Niall: Yeah.

Joe: So they're actually creating a situation that is potentially very negative for the Jews by discriminating against and censoring the speech of non-Jewish people in the name of the Jews, invoking the name of the Jews. "We're doing this to protect the Jews. You have to shut the hell up and not say anything, regardless of what it is, about Israel unless it's positive. But you cannot say anything negative about Israel. You cannot support the Palestinians or you will be slandered and defamed in the name of the Jews." That's just such a bad idea.

Niall: And it has been broadened in many other venues too. If you use the term globalist, if you talk about banks and banking, the banking crisis of 2008. Donald Trump in his later speeches probably written by Bannon as he came close to the election in 2016, was being accused of anti-Semitism, of bringing up the old tropes when he talked about globalist banks and so on.

Funnily, the origins of how Jeremy Corbyn got to this point of being the vile anti-Semite are interesting as well. He had just put forward his name in July 2015, when one of the first hints of it came. The Channel 4 BBC put him to the question and the question was over his past support for Hezbollah and Hamas. They didn't mention Jews, Israel or anti-Semitism yet but laid the groundwork for a month later during the actual election itself of labour party candidates, the Jewish Chronicle, which is a London-based newspaper whose readership is tiny, primarily Jews and has been a printed paper in London since 1840 or something, it's old, that first accused Jeremy Corbyn of anti-Semitism and it has completely snowballed from there.

Maybe not quite snowballed but it's come in waves. But it's a mania in the UK at the moment where it's daily, non-stop. You're not supposed to talk about it. You're not supposed to think about it. What they'd like you to do is what Meghan McCain did last week - just...

Joe: Cry about it.

Niall: ...yield to pure emotional thinking and just start blubbering.

Joe: That was fake basically and she did it for her own personal interests. She has no concern for the Jews or about anti-Semitism. She's an example of the power of the Israeli lobby where she expects to get some support or privileges from doing that, from abasing herself at the altar of the Israeli lobby.

Niall: What about Donald Trump then?

Joe: Well he's doing the same thing. Sheldon Adelson, super uber Jewish or pro-Israeli, due to give him $25 million for his campaign.

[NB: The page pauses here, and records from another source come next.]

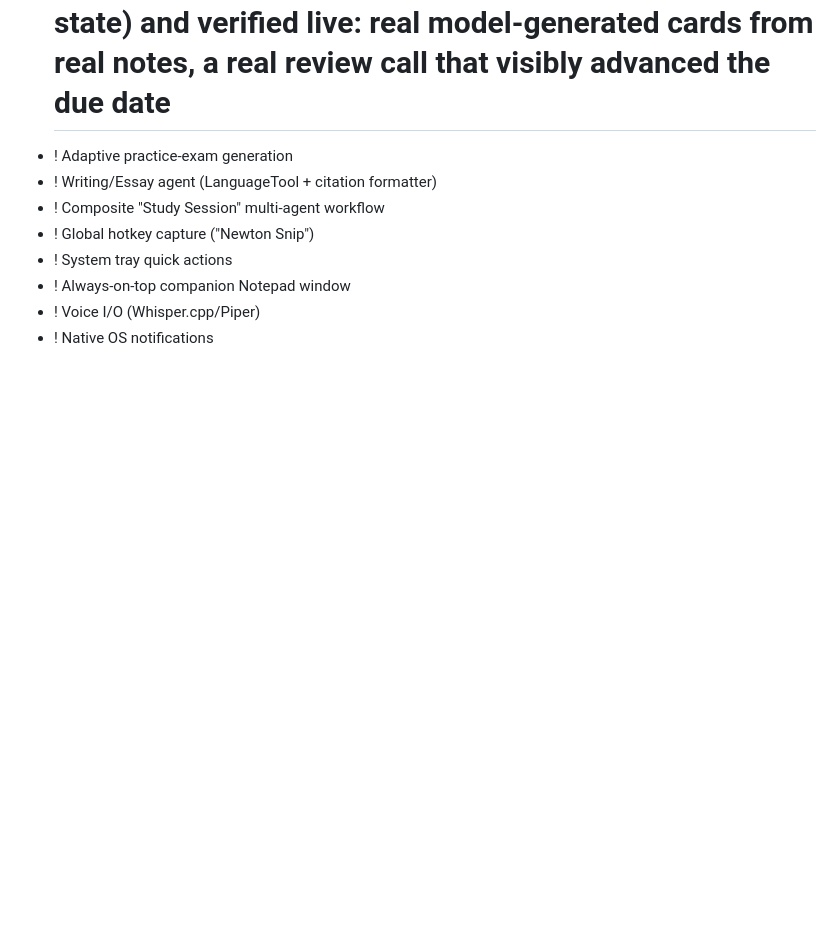
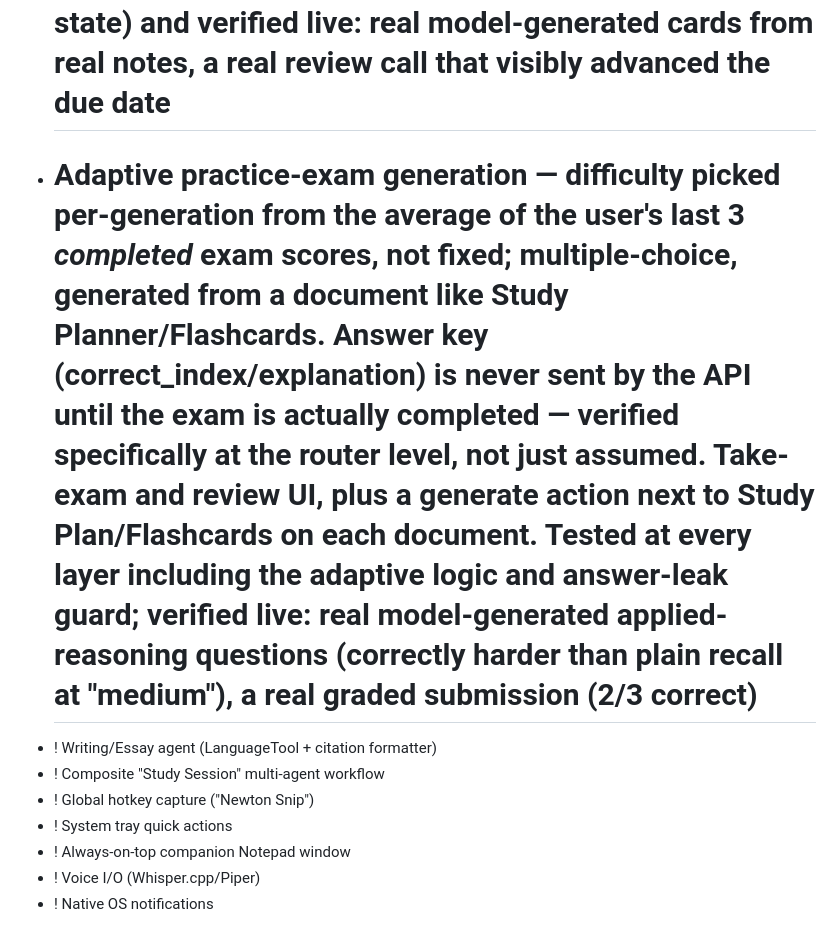
Before and after one commit to SRock44/Newton2, a Markdown page: ROADMAP.md, the part around the change. Drawn GitHub-style; blank space fills up the shorter version.

Commit message:
Update ROADMAP.md: Adaptive practice-exam generation done and verified

```diff
--- a/ROADMAP.md
+++ b/ROADMAP.md
@@ -42,7 +42,7 @@ Update this file as work lands — it's the source of truth for what's actually
 
 ## Phase 4 — Depth, breadth, and native polish
 - # Flashcard/Quiz agent with FSRS scheduling — uses the real `fsrs` library (not hand-rolled scheduling math), generated from documents the same way as the Study Planner, a review panel (front → reveal → rate Again/Hard/Good/Easy) plus browse/delete. FlashcardReviewLog is the audit trail FSRS itself doesn't keep. Tested at every layer (pure parsing, Card↔row round-trip, real scheduling math, generation, router auth/ownership, frontend review/browse/delete/empty-state) and verified live: real model-generated cards from real notes, a real review call that visibly advanced the due date
-- ! Adaptive practice-exam generation
+- # Adaptive practice-exam generation — difficulty picked per-generation from the average of the user's last 3 *completed* exam scores, not fixed; multiple-choice, generated from a document like Study Planner/Flashcards. Answer key (correct_index/explanation) is never sent by the API until the exam is actually completed — verified specifically at the router level, not just assumed. Take-exam and review UI, plus a generate action next to Study Plan/Flashcards on each document. Tested at every layer including the adaptive logic and answer-leak guard; verified live: real model-generated applied-reasoning questions (correctly harder than plain recall at "medium"), a real graded submission (2/3 correct)
 - ! Writing/Essay agent (LanguageTool + citation formatter)
 - ! Composite "Study Session" multi-agent workflow
 - ! Global hotkey capture ("Newton Snip")
```
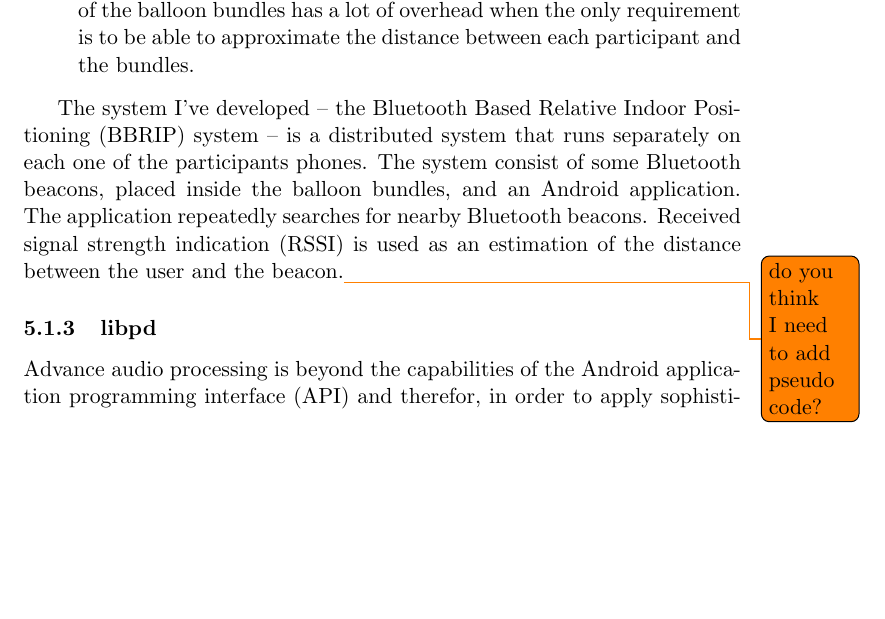
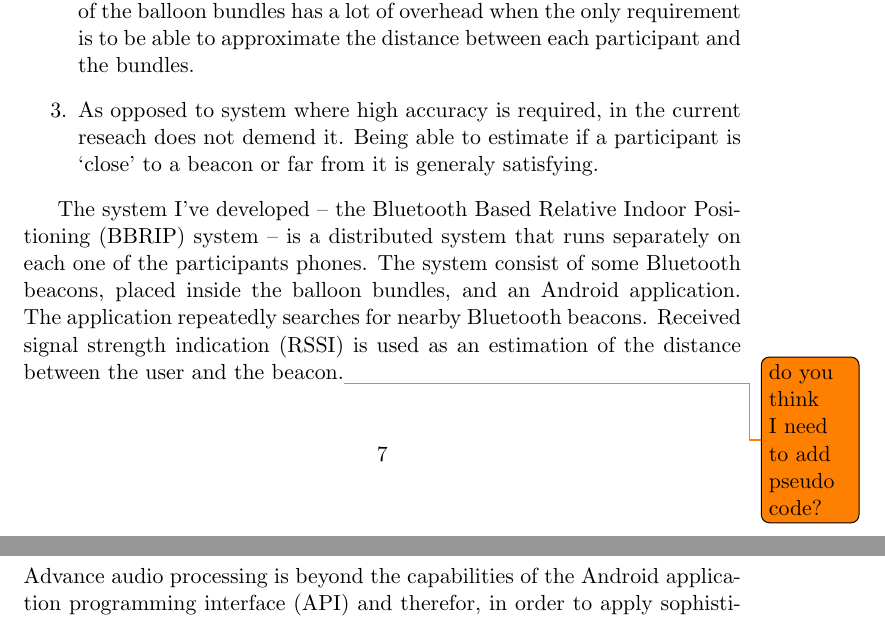
Before and after one commit to Nagasaki45/MA, a LaTeX document (research_proposal.tex, which reads sections/methods.tex): part of page 7 of 15 before the commit and two parts of pages 7 and 8 of 15 after it, the two joined at a grey line, cut so that both start at the same text, the shorter picture padded with empty space. Compiled offline with pdfLaTeX.

Commit message:
Add item to the BBRIP reasoning, in order to remove reasoning from the results

```diff
--- a/sections/methods.tex
+++ b/sections/methods.tex
@@ -39,6 +39,8 @@ This decision have been done due to two reasons:
 	\item The above techniques, as well as most of their alternatives, require infrastructure.
 	As a system influenced by flash mobs I wanted to be able to use it anywhere without the effort involved in infrastructure deployment.
 	\item Tracking the positioning of the participants as well as the positioning of the balloon bundles has a lot of overhead when the only requirement is to be able to approximate the distance between each participant and the bundles.
+	\item As opposed to system where high accuracy is required, in the current reseach does not demend it.
+	Being able to estimate if a participant is `close' to a beacon or far from it is generaly satisfying.
 \end{enumerate}
 
 % the BBRIP system
```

I think we'll leave it there for this folks. I think that's about all we can say really, about the Israeli lobby and the current brouhaha over anti-Semitism and the democratic party. I don't think there's much more to say about it that would make much sense. It is what it is. It's a will to personal power and influence within the west at a time when things are faltering, I suppose, on the global stage on a global scale. It's kind of like musical chairs I suppose, people grasping for as much power as they possibly can desperately as they feel it slipping away from their grasp.

Niall: And everyone's narratives, as you said to me earlier, everyone's getting hoisted on their own petards by getting caught up.

Joe: Right.

Niall: "Now you're infringing diversity. Now you're infringing anti-Semitism."

Joe: Absolutely.

Niall: Mayhem.

Joe: And it will probably only get worse and more confusing and more of a farce really and we'll try to continue making sense of it as we go ahead. If you like this video, like, subscribe and hit the notification bell. We'll be back next week or soon enough with another video on another topic. Until then, have a good evening.

Niall: Thanks for watching. Bye.